Not the howls of animals, mind you, but of other park trackers. Specialized trackers deploy every morning, before the tourists arrive, to locate the gorillas. The howl meant we were getting close!
Anticipation and nerves were at an all-time high when finally, a loud roar rang out! This time, it was not the trackers. Regrouping on a narrow, crumbly embankment, we listened intently to Jimmy’s final warnings. “Remain quiet and never, NEVER stray from the trackers.”
Like a scene from “Congo,” we couldn’t see the gorillas but we knew they were there. At times, I could almost feel the Alpha Male breathing down my neck, waiting for the most opportune moment to strike. And then, as instinct suggested, he did.

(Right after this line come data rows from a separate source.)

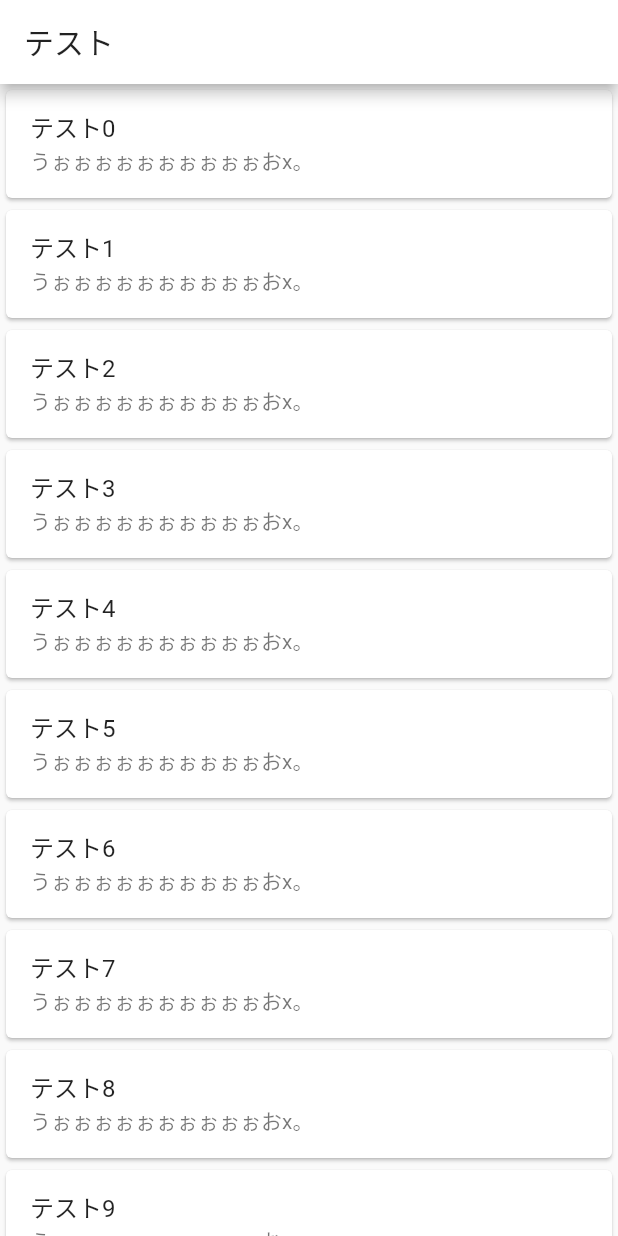
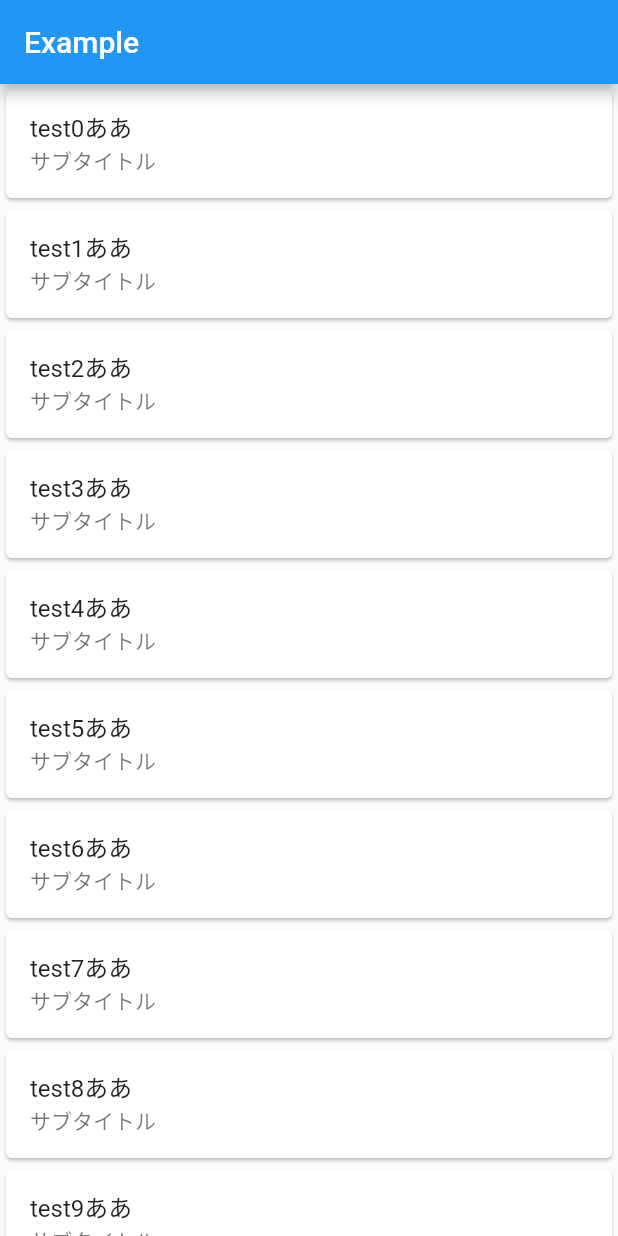
Before and after one commit to ShugoYabuno/memoru, a Flutter app: the screen it shows after launch, on a phone screen of 412 x 824 dp. Run offline on Flutter 3.47's test engine with Material 2 defaults, Android fonts, the phone set to English and light mode, and no system bars; our stand-ins replace flutter_hooks, hooks_riverpod.

Commit message:
画面遷移まで

```diff
--- a/lib/main.dart
+++ b/lib/main.dart
@@ -1,49 +1,56 @@
-import 'package:flutter/cupertino.dart';
 import 'package:flutter/material.dart';
+import 'package:hooks_riverpod/hooks_riverpod.dart';
+import 'package:flutter_hooks/flutter_hooks.dart';
 import './edit.dart';
 
-void main() => runApp(new MyApp());
+// We create a "provider", which will store a value (here "Hello world").
+// By using a provider, this allows us to mock/override the value exposed.
+final helloWorldProvider = Provider((_) => 'test');
 
-class MyApp extends StatelessWidget {
+void main() {
+  runApp(
+    // For widgets to be able to read providers, we need to wrap the entire
+    // application in a "ProviderScope" widget.
+    // This is where the state of our providers will be stored.
+    ProviderScope(
+      child: MaterialApp(
+        title: 'test',
+        initialRoute: '/',
+        routes: {
+          '/': (context) => Home(),
+          '/edit': (context) => Edit(),
+        },
+      ),
+    ),
+  );
+}
+
+// Note: MyApp is a HookWidget, from flutter_hooks.
+class Home extends HookWidget {
   @override
   Widget build(BuildContext context) {
-    return new MaterialApp(
-      title: 'Flutter Demo',
-      theme: new ThemeData(primaryColor: Colors.white),
-      home: new MyHomePage(),
-    );
-  }
-}
+    // To read our provider, we can use the hook "useProvider".
+    // This is only possible because MyApp is a HookWidget.
+    final String value = useProvider(helloWorldProvider);
 
-class MyHomePage extends StatefulWidget {
-  @override
-  _MyHomePageState createState() => new _MyHomePageState();
-}
-
-class _MyHomePageState extends State<MyHomePage> {
-  @override
-  Widget build(BuildContext context) {
-    return new Scaffold(
-      appBar: new AppBar(
-        title: new Text("テスト"),
+    return Scaffold(
+        appBar: AppBar(
+          title: Text('Example'),
         ),
         body: ListView(
           children: List.generate(10, (int index) {
-          // メインで編集する部分↓
             return InkWell(
-            onTap: () {
-              Navigator.push(
-                  context, CupertinoPageRoute(builder: (context) => Edit()));
+              onTap: () async {
+                await Navigator.of(context).pushNamed('/edit');
               },
               child: Card(
                 child: ListTile(
-                title: Text("テスト$index"),
-                subtitle: Text("うぉぉぉぉぉぉぉぉぉぉおx。"),
+                  title: Text("$value$indexああ"),
+                  subtitle: Text("サブタイトル"),
                 ),
               ),
             );
           }),
-      ),
-    );
+        ));
   }
 }
```
Also changed, not shown: lib/edit.dart (+7 -29 lines), lib/main_model.dart (added, +12 -0 lines), pubspec.yaml (+8 -4 lines), pubspec.lock. Lines whose indentation alone changed are shown as unchanged.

Pounding to a halt just a few feet in front of our trembling, downturned faces, the black back rose to his full, menacing height. Eyes wild with rage, he pumped his gigantic fists and thumped his wide, burly chest – a display of brawn used to frighten the intruder. Well, it worked.
Eventually classifying the threat as a false alarm, he let out a final spine-tingling growl, followed by a few mocking snorts before returning to his disrupted lunch. He snapped twigs, ripped open branches and sucked nutrients from every possible surface. Snap, crack and pop (into the mouth it goes).
Attempting to create a better viewing platform of the black back gorilla, our trackers moved on, leaving us to do what tourists do best – take photos! As we snapped, they hacked, forging a new path with their razor-sharp machetes. A few quick swipes and the leafy curtain opened, revealing the main event! Perfectly exposed, the bright sun bounced off our hardy black back’s chiseled pecks, and his beady black eyes glinted to life.
But it seemed like I wasn’t looking at an animal; he was more like a person. Sure, we don’t have canine teeth, weigh 400 pounds or need a full-body wax. But the gorillas’ actions and emotions evoked an extremely familiar being. From their large, calloused fists to their perfectly rounded human-like ears; and from their flattened molars and wide grins to their almond-shaped, bright eyes; we seemed almost one and the same.
Too focused on eating and foraging, the black back, along with the rest of his family, paid our advances, cameras and hushed conversation no mind, and one hour flew by quicker than a Ugandan Olympian. Gathering my final thoughts and impressions, I waved goodbye to the Orozogo family and began the clumsy climb out, back to what seemed a distant but parallel universe to the one shared by the rest of “us.”